There is one way, and only one, to be released from the imprisonment your plan to prove the false is true has brought to you. Accept the plan you did not make instead. Judge not your value to it. If God’s Voice assures you that salvation needs your part, and that the whole depends on you, be sure that it is so. The arrogant must cling to words, afraid to go beyond them to experience which might affront their stance. Yet are the humble free to hear the Voice which tells them what they are, and what to do.

Arrogance makes an image of yourself that is not real. It is this image which quails and retreats in terror, as the Voice for God assures you that you have the strength, the wisdom and the holiness to go beyond all images. You are not weak, as is the image of yourself. You are not ignorant and helpless. Sin can not tarnish the truth in you, and misery can come not near the holy home of God.

All this the Voice for God relates to you. And as He speaks, the image trembles and seeks to attack the threat it does not know, sensing its basis crumble. Let it go. Salvation of the world depends on you, and not upon this little pile of dust. What can it tell the holy Son of God? Why need he be concerned with it at all?

And so we find our peace. We will accept the function God has given us, for all illusions rest upon the weird belief that we can make another for ourselves. Our self-made roles are shifting, and they seem to change from mourner to ecstatic bliss of love and loving. We can laugh or weep, and greet the day with welcome or with tears. Our very being seems to change as we experience a thousand shifts in mood, and our emotions raise us high indeed, or dash us to the ground in hopelessness.

Is this the Son of God? Could He create such instability and call it Son? He Who is changeless shares His attributes with His creation. All the images His Son appears to make have no effect on what he is. They blow across his mind like wind-swept leaves that form a patterning an instant, break apart to group again, and scamper off. Or like mirages seen above a desert, rising from the dust.

These unsubstantial images will go, and leave your mind unclouded and serene, when you accept the function given you. The images you make give rise to but conflicting goals, impermanent and vague, uncertain and ambiguous. Who could be constant in his efforts, or direct his energies and concentrated drive toward goals like these? The functions which the world esteems are so uncertain that they change ten times an hour at their most secure. What hope of gain can rest on goals like this?

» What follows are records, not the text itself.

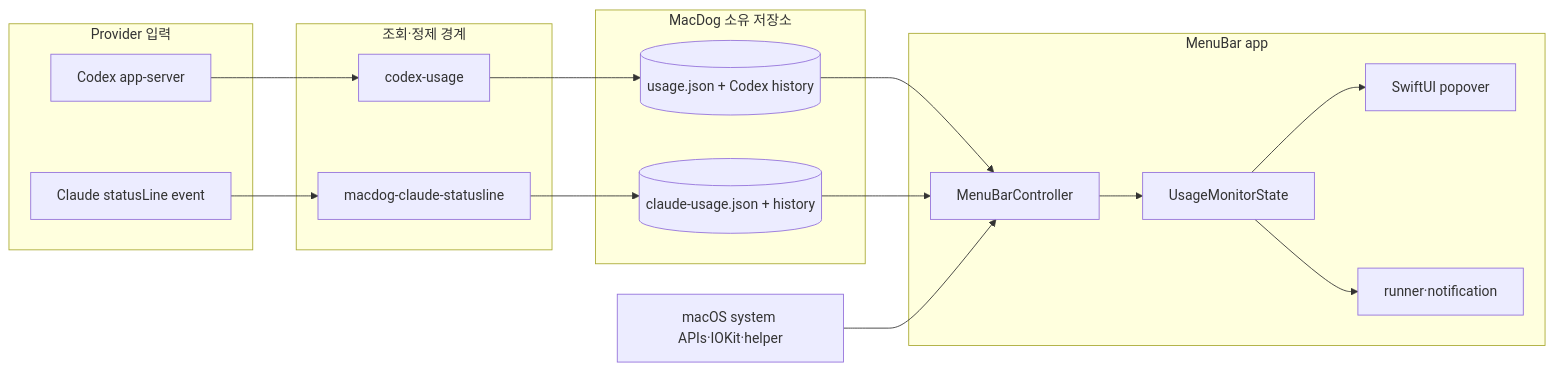
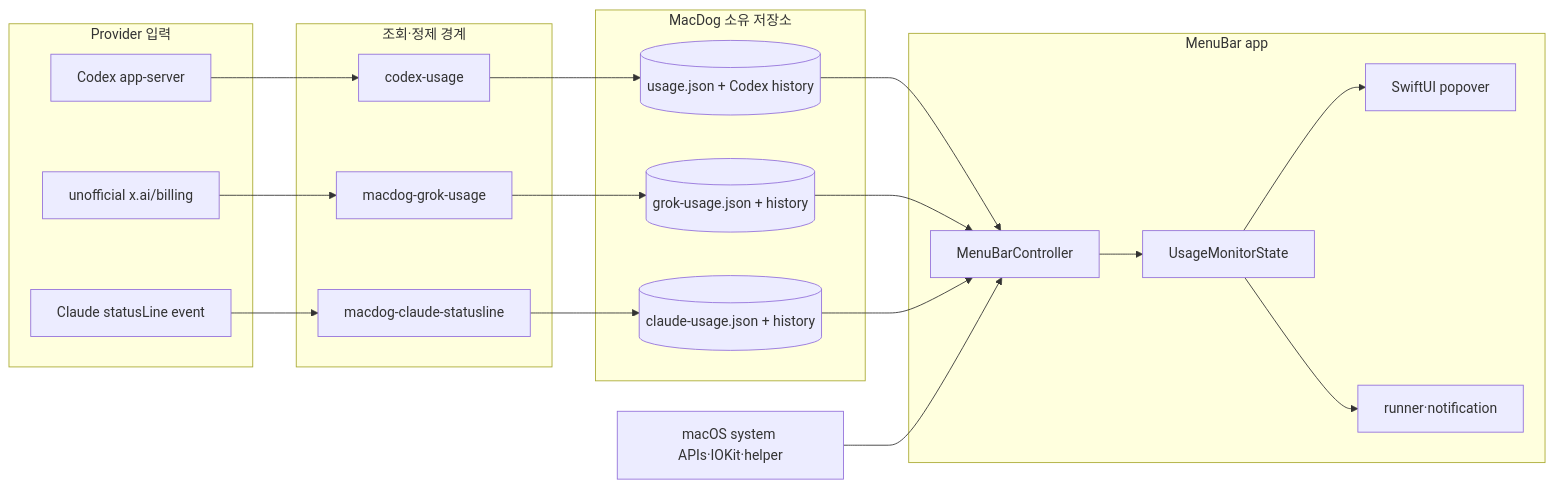
One commit to dhseo90/MacDog changed the second of 6 diagrams in Docs/Onboarding/Architecture.md. Above: the diagram before and after it, drawn with Mermaid. The commit also changed other lines of this file and 12 other files, not shown here.

````diff
--- a/Docs/Onboarding/Architecture.md
+++ b/Docs/Onboarding/Architecture.md
@@ -38,32 +40,37 @@
 ```mermaid
 flowchart LR
     subgraph Provider["Provider 입력"]
         Codex["Codex app-server"]
+        Grok["unofficial x.ai/billing"]
         Claude["Claude statusLine event"]
     end
 
     subgraph Boundary["조회·정제 경계"]
         UsageCLI["codex-usage"]
+        GrokWriter["macdog-grok-usage"]
         StatusBridge["macdog-claude-statusline"]
     end
 
     subgraph Storage["MacDog 소유 저장소"]
         CodexCache[("usage.json + Codex history")]
+        GrokCache[("grok-usage.json + history")]
         ClaudeCache[("claude-usage.json + history")]
     end
 
     subgraph UI["MenuBar app"]
         Controller["MenuBarController"]
         State["UsageMonitorState"]
         Popover["SwiftUI popover"]
         Runner["runner·notification"]
     end
 
     Codex --> UsageCLI --> CodexCache
+    Grok --> GrokWriter --> GrokCache
     Claude --> StatusBridge --> ClaudeCache
     CodexCache --> Controller
+    GrokCache --> Controller
     ClaudeCache --> Controller
     Controller --> State --> Popover
     State --> Runner
     System["macOS system APIs·IOKit·helper"] --> Controller
 ```
````
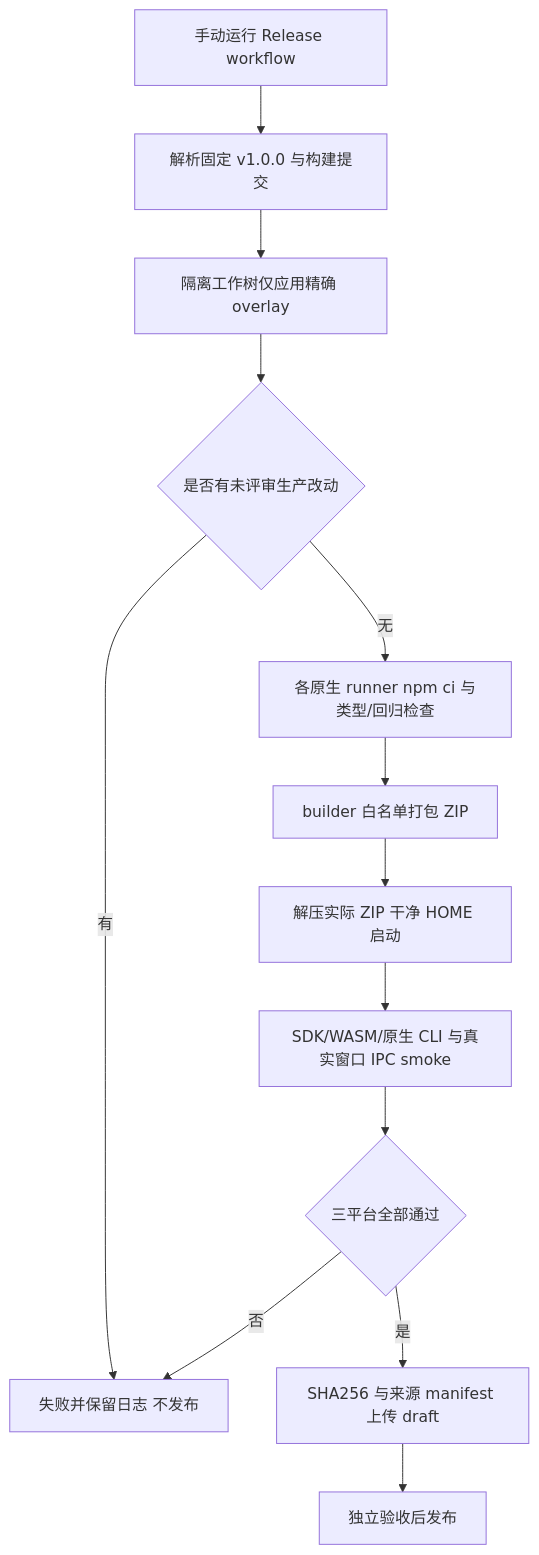
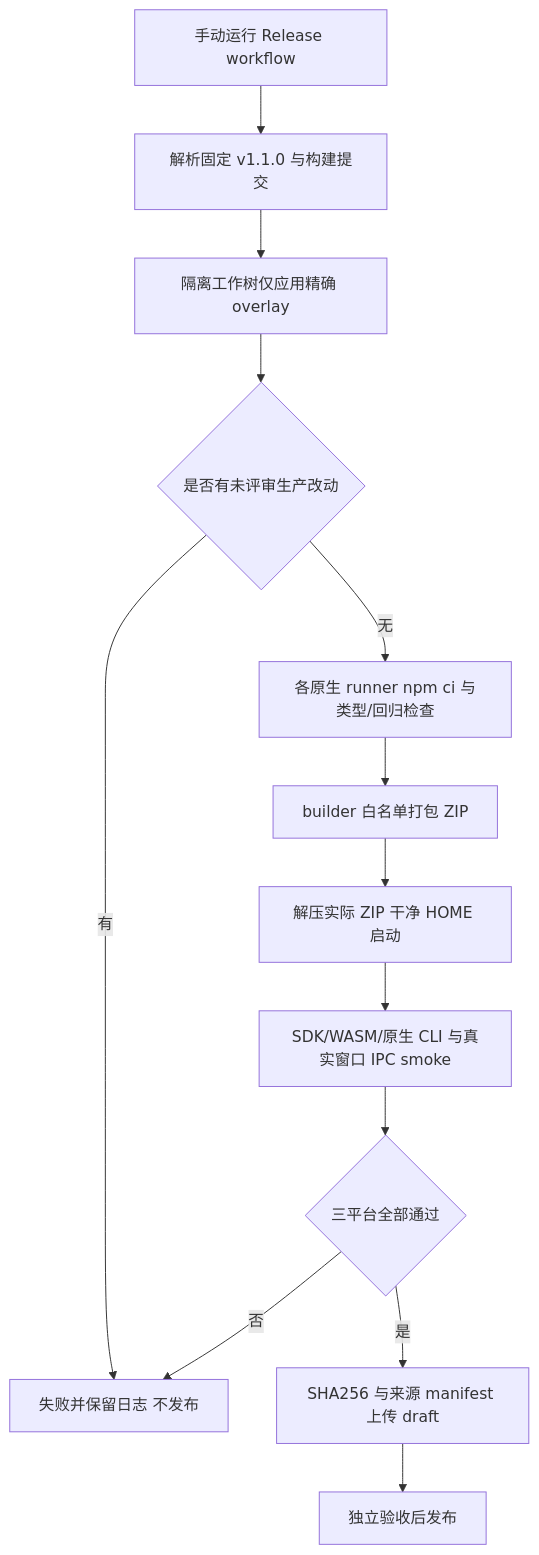
The diagram in 角色卡/装配/docs/feature/desktop-release-packaging.md (wangzhongren/ans-studio), drawn with Mermaid before and after one commit. The commit also changed other lines of this file and 20 other files, not shown here.

````diff
--- a/角色卡/装配/docs/feature/desktop-release-packaging.md
+++ b/角色卡/装配/docs/feature/desktop-release-packaging.md
@@ -5,15 +5,15 @@
 ```mermaid
 flowchart TD
- A[手动运行 Release workflow] --> B[解析固定 v1.0.0 与构建提交]
+ A[手动运行 Release workflow] --> B[解析固定 v1.1.0 与构建提交]
  B --> C[隔离工作树仅应用精确 overlay]
  C --> D{是否有未评审生产改动}
  D -->|有| E[失败并保留日志 不发布]
  D -->|无| F[各原生 runner npm ci 与类型/回归检查]
  F --> G[builder 白名单打包 ZIP]
  G --> H[解压实际 ZIP 干净 HOME 启动]
  H --> I[SDK/WASM/原生 CLI 与真实窗口 IPC smoke]
  I --> J{三平台全部通过}
  J -->|否| E
  J -->|是| K[SHA256 与来源 manifest 上传 draft]
  K --> L[独立验收后发布]
 ```
````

In lovely contrast, certain as the sun’s return each morning to dispel the night, your truly given function stands out clear and wholly unambiguous. There is no doubt of its validity. It comes from One Who knows no error, and His Voice is certain of Its messages. They will not change, nor be in conflict. All of them point to one goal, and one you can attain. Your plan may be impossible, but God’s can never fail because He is its Source.

Do as God’s Voice directs. And if It asks a thing of you which seems impossible, remember Who it is that asks, and who would make denial. Then consider this; which is more likely to be right? The Voice that speaks for the Creator of all things, Who knows all things exactly as they are, or a distorted image of yourself, confused, bewildered, inconsistent and unsure of everything? Let not its voice direct you. Hear instead a certain Voice, which tells you of a function given you by your Creator Who remembers you, and urges that you now remember Him.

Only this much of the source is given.